I ended up at a urologist’s office and they too confirmed by looking at my scans and having the results of the compounds of my stone that I was full of kidney stones. Their plan of attack was to perform a series of the same procedure called a lithotripsy. It would take more than one treatment as they could only keep me sedated for so long. When I was told this procedure would break up the stones, I was in! Let’s do this! On the day of my first lithotripsy, I was dressed in a hospital gown, those super ugly socks they love to have you wear (and I brought my own fluffy socks to wear but wasn’t allowed) and a hair net. They started an IV where they gave me an antibiotic, Cipro, if my memory does not fail me. I was wheeled into the room where I was transferred to what looked like a hospital bed but the middle of it was like a water bed. My renal system (basically my bare butt) had to be strategically placed on the cold water bed section. They would use shock waves on the outside of my body to break up the stones. Luckily, they knocked me out for this as I needed to be perfectly still and my nerves would not allow that; however, it is standard procedure to sedate patients.
The next thing I know, I’m out of the surgery room, off the half-waterbed half-hospital bed, sitting up in a giant leather recliner. Apparently as I was still coming to, I was offered a choice of drinks and snack as I was sipping on a ginger ale and had a pack of crackers waiting to be opened. I felt more “drugged up” than I usual when coming out of a colonoscopy or upper GI endoscopy. While I was sitting up, looking wide awake and chatting with everyone, later I did not remember a thing…not even the ride home. Evidently, after I finished my drink and snack like a good patient, I was allowed to change back into my street clothes, was given my discharge instructions and released to go home.
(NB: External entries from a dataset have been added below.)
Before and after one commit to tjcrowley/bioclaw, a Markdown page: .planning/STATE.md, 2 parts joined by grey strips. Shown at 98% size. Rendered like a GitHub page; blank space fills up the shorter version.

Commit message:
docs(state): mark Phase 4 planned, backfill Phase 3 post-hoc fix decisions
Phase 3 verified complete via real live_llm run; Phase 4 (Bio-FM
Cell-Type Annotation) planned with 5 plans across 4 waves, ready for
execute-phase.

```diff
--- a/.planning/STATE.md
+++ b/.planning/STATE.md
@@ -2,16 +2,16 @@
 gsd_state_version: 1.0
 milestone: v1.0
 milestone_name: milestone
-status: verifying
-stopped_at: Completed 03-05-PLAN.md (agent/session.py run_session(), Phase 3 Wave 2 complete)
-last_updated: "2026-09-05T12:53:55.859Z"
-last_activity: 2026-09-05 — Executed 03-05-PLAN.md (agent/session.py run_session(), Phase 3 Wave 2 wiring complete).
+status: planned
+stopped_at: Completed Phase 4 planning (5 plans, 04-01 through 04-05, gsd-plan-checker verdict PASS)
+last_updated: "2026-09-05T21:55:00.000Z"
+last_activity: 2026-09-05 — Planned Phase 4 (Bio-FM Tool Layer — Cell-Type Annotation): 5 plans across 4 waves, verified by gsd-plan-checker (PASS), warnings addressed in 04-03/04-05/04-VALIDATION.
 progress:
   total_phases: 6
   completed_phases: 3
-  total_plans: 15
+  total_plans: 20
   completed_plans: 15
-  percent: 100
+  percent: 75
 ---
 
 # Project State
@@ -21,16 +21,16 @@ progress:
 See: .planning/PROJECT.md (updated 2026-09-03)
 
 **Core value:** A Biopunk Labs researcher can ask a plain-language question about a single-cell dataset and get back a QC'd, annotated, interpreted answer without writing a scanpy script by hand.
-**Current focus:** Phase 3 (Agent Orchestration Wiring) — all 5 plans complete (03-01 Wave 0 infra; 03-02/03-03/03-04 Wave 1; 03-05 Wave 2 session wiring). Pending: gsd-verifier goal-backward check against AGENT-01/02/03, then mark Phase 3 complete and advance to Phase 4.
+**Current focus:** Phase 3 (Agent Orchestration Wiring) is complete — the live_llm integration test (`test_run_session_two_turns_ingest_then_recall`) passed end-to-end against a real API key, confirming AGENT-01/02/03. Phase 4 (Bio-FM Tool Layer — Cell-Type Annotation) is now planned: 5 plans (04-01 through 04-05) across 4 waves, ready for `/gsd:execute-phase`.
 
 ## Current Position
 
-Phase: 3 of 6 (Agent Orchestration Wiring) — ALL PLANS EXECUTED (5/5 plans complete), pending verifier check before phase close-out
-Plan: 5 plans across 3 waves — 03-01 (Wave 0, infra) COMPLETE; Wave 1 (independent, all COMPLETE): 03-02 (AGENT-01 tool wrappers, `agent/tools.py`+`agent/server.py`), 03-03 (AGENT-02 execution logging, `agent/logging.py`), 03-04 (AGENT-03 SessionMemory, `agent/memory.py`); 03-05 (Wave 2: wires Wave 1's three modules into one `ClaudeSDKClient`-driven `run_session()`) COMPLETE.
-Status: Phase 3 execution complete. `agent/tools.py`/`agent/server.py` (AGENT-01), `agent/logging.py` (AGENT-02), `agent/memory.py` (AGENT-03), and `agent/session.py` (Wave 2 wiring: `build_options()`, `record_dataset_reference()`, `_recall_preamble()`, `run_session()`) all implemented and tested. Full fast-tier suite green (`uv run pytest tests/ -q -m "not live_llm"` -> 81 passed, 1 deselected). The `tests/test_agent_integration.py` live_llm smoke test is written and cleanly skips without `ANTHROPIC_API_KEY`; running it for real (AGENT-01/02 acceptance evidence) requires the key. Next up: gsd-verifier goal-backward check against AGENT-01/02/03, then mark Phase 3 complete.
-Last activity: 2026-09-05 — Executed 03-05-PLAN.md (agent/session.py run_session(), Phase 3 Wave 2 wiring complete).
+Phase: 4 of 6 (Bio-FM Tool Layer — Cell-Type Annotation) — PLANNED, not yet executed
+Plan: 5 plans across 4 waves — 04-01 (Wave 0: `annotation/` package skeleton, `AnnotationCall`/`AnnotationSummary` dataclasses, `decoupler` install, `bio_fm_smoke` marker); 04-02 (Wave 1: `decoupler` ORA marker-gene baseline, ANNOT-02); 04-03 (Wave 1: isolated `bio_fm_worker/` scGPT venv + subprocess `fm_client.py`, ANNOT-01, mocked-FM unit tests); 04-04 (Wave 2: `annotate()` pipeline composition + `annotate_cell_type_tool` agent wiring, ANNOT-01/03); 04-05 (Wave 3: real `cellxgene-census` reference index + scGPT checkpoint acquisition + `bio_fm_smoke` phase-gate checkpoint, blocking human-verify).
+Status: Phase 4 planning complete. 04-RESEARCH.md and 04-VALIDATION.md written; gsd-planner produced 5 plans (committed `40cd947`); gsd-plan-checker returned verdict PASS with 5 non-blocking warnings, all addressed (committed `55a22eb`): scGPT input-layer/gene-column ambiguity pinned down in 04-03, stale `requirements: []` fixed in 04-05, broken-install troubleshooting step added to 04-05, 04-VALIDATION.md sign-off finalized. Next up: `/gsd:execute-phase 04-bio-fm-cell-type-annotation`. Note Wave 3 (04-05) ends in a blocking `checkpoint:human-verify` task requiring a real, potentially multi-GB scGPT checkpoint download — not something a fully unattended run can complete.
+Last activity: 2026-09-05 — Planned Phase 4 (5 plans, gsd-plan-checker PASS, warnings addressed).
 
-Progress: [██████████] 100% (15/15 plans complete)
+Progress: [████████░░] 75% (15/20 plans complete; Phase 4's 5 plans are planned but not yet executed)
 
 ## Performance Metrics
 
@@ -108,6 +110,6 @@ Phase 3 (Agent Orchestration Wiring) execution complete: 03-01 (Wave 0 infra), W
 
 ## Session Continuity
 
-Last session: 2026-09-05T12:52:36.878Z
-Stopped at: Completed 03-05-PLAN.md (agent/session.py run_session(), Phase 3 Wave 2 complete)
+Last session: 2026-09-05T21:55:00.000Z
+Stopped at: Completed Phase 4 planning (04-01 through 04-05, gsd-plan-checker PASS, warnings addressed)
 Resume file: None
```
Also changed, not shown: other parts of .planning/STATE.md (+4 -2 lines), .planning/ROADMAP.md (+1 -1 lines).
Thank goodness for David that day! I think I asked him the same five questions 13 times on the way home. Two of them being, “How many stones did they get?” and “From which kidney?” The surgeon was able to treat four stones in my left kidney.
Part of my discharge instructions were to use a urinary hat to collect my urine each time I used the restroom. I was then to pour the contents of the hat through a strainer to collect any and all bits of broken-up stones, otherwise known as gravel. By the time we had made it back home, I had to use the restroom. I got all my supplies together (they gave me an empty urine sample cup in which to keep my findings). I relieved myself, which was slightly painful, but nothing major. Major came when I saw the color of my urine and nearly passed out; it was black. Now I know I didn’t remember much of what I was told regarding my discharge instructions, but I was pretty certain black urine was not mentioned. I immediately called the emergency number and they acted like everyone has black urine everyday, all day. It was no big deal. It would eventually clear up as would the pain. So I pulled myself together and strained and collected. It was quite shocking just how much gravel the four stones produced!
Urinary Hat Strainer
Kidney Stone Gravel
Did I have the rest of the stones treated? How am I doing now, two+ years later? Well, all of that will be covered in Part 2 of this entry. The long and thorough background I provided will help you understand Part 2. I promise it will not be as long and I will post it as quickly as I can, as I know you are simply dying to find out what happened next.
In the interim, and as always, thank you so much for dropping by and reading today’s entry. I hope you enjoyed it and at least learned something! Feel free to leave questions or comments publicly or privately! Until next time…